(Material supplied Opens)

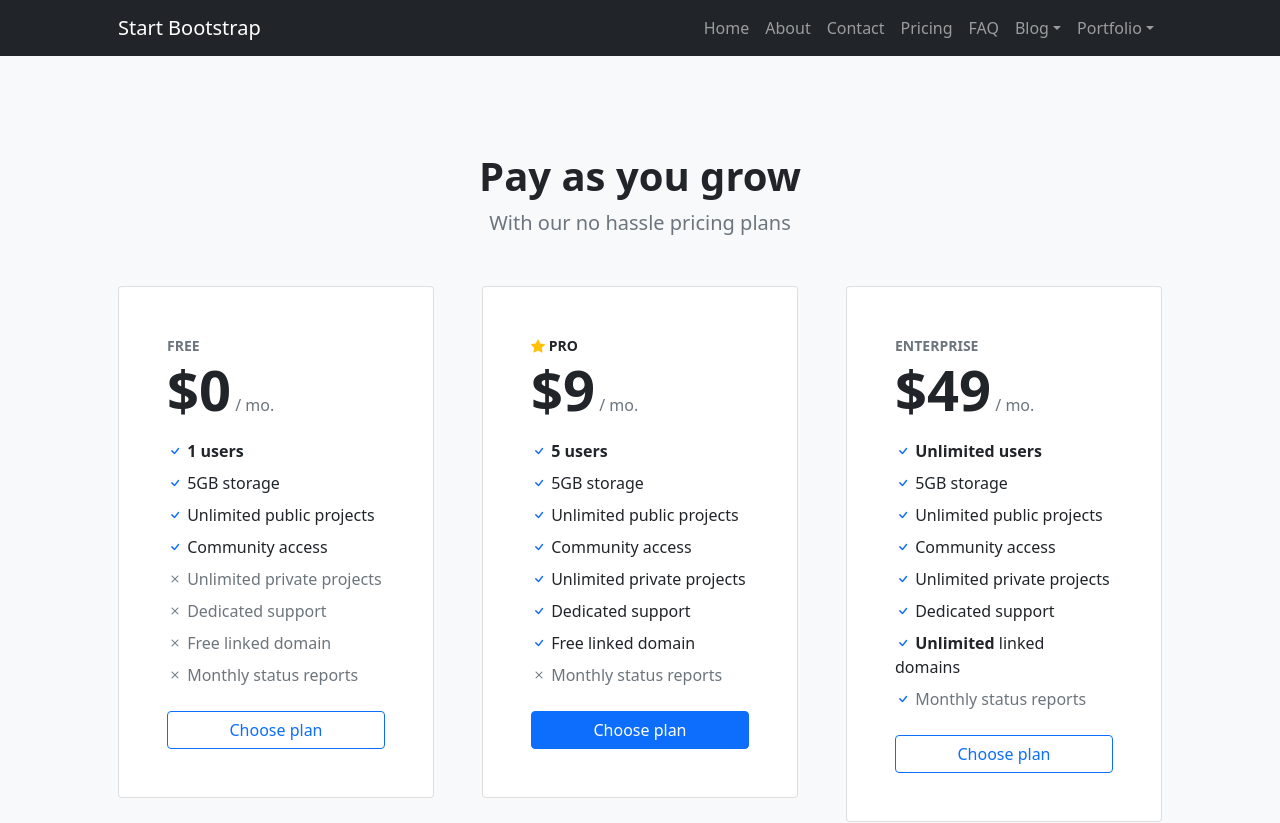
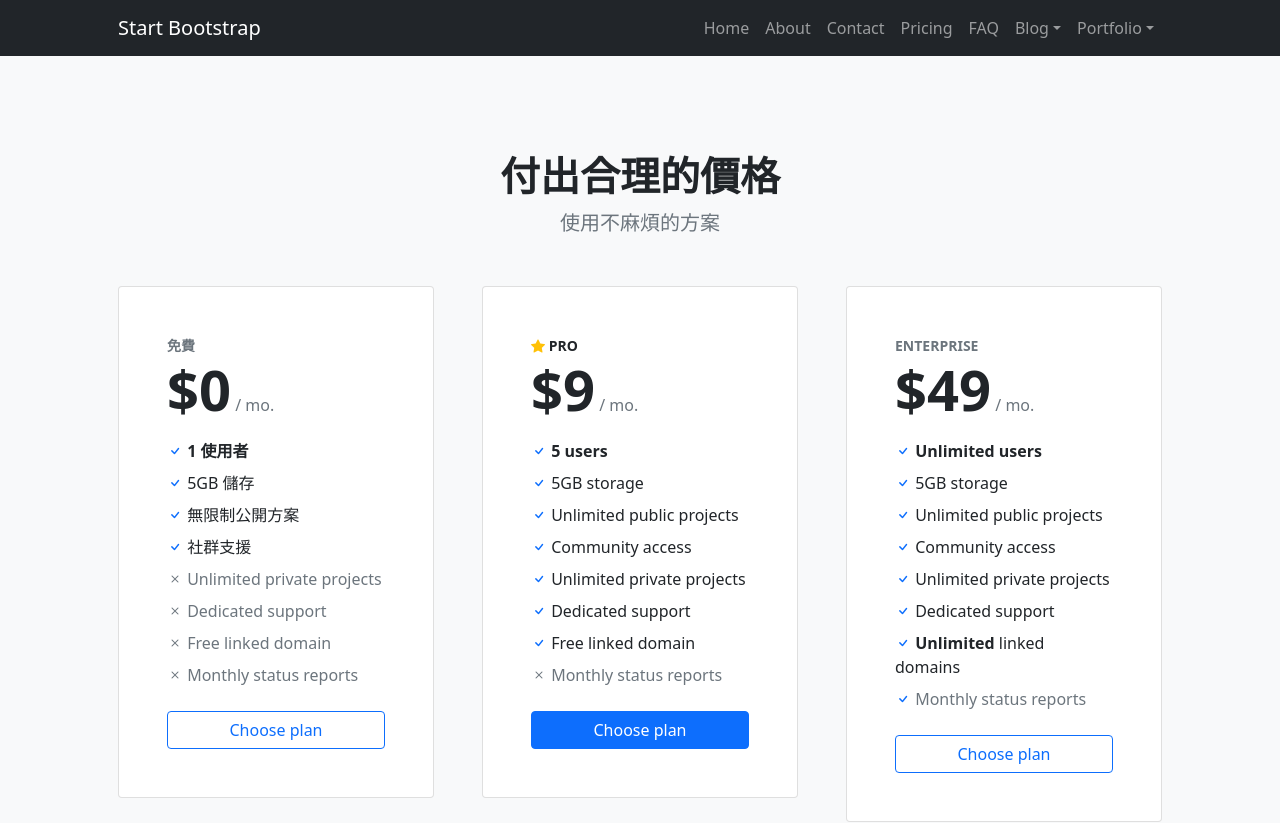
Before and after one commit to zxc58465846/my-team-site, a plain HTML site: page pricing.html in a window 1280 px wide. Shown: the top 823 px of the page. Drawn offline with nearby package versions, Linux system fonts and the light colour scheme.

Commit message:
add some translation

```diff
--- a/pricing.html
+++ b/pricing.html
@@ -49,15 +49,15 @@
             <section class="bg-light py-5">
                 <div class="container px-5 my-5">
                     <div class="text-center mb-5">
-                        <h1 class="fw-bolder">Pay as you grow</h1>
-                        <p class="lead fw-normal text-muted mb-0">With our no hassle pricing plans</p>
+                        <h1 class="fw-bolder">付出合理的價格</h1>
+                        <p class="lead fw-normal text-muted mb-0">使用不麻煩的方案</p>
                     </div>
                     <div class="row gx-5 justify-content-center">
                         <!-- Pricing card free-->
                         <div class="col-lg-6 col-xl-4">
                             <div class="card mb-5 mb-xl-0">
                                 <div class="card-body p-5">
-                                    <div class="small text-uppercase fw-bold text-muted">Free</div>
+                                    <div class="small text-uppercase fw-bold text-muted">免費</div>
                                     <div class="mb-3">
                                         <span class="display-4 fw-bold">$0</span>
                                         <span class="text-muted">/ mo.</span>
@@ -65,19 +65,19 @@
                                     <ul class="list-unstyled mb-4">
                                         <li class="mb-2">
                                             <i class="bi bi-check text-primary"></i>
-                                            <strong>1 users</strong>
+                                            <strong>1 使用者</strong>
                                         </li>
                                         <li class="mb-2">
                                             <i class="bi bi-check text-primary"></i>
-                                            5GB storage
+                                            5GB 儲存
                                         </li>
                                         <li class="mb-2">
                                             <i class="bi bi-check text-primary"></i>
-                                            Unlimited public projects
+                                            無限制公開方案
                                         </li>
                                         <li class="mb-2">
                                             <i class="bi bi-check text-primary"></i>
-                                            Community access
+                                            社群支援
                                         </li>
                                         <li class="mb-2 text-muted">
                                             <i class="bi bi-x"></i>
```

(Material supplied Closes)

_What is being asked_. Would you please repeat all the data word for word, but without the pictures?

_Worked solution_.
Before and after one commit to zxc58465846/my-team-site, a plain HTML site: page pricing.html in a window 1280 px wide. Shown: the top 823 px of the page. Drawn offline with nearby package versions, Linux system fonts and the light colour scheme.

Commit message:
add some translation

```diff
--- a/pricing.html
+++ b/pricing.html
@@ -49,15 +49,15 @@
             <section class="bg-light py-5">
                 <div class="container px-5 my-5">
                     <div class="text-center mb-5">
-                        <h1 class="fw-bolder">Pay as you grow</h1>
-                        <p class="lead fw-normal text-muted mb-0">With our no hassle pricing plans</p>
+                        <h1 class="fw-bolder">付出合理的價格</h1>
+                        <p class="lead fw-normal text-muted mb-0">使用不麻煩的方案</p>
                     </div>
                     <div class="row gx-5 justify-content-center">
                         <!-- Pricing card free-->
                         <div class="col-lg-6 col-xl-4">
                             <div class="card mb-5 mb-xl-0">
                                 <div class="card-body p-5">
-                                    <div class="small text-uppercase fw-bold text-muted">Free</div>
+                                    <div class="small text-uppercase fw-bold text-muted">免費</div>
                                     <div class="mb-3">
                                         <span class="display-4 fw-bold">$0</span>
                                         <span class="text-muted">/ mo.</span>
@@ -65,19 +65,19 @@
                                     <ul class="list-unstyled mb-4">
                                         <li class="mb-2">
                                             <i class="bi bi-check text-primary"></i>
-                                            <strong>1 users</strong>
+                                            <strong>1 使用者</strong>
                                         </li>
                                         <li class="mb-2">
                                             <i class="bi bi-check text-primary"></i>
-                                            5GB storage
+                                            5GB 儲存
                                         </li>
                                         <li class="mb-2">
                                             <i class="bi bi-check text-primary"></i>
-                                            Unlimited public projects
+                                            無限制公開方案
                                         </li>
                                         <li class="mb-2">
                                             <i class="bi bi-check text-primary"></i>
-                                            Community access
+                                            社群支援
                                         </li>
                                         <li class="mb-2 text-muted">
                                             <i class="bi bi-x"></i>
```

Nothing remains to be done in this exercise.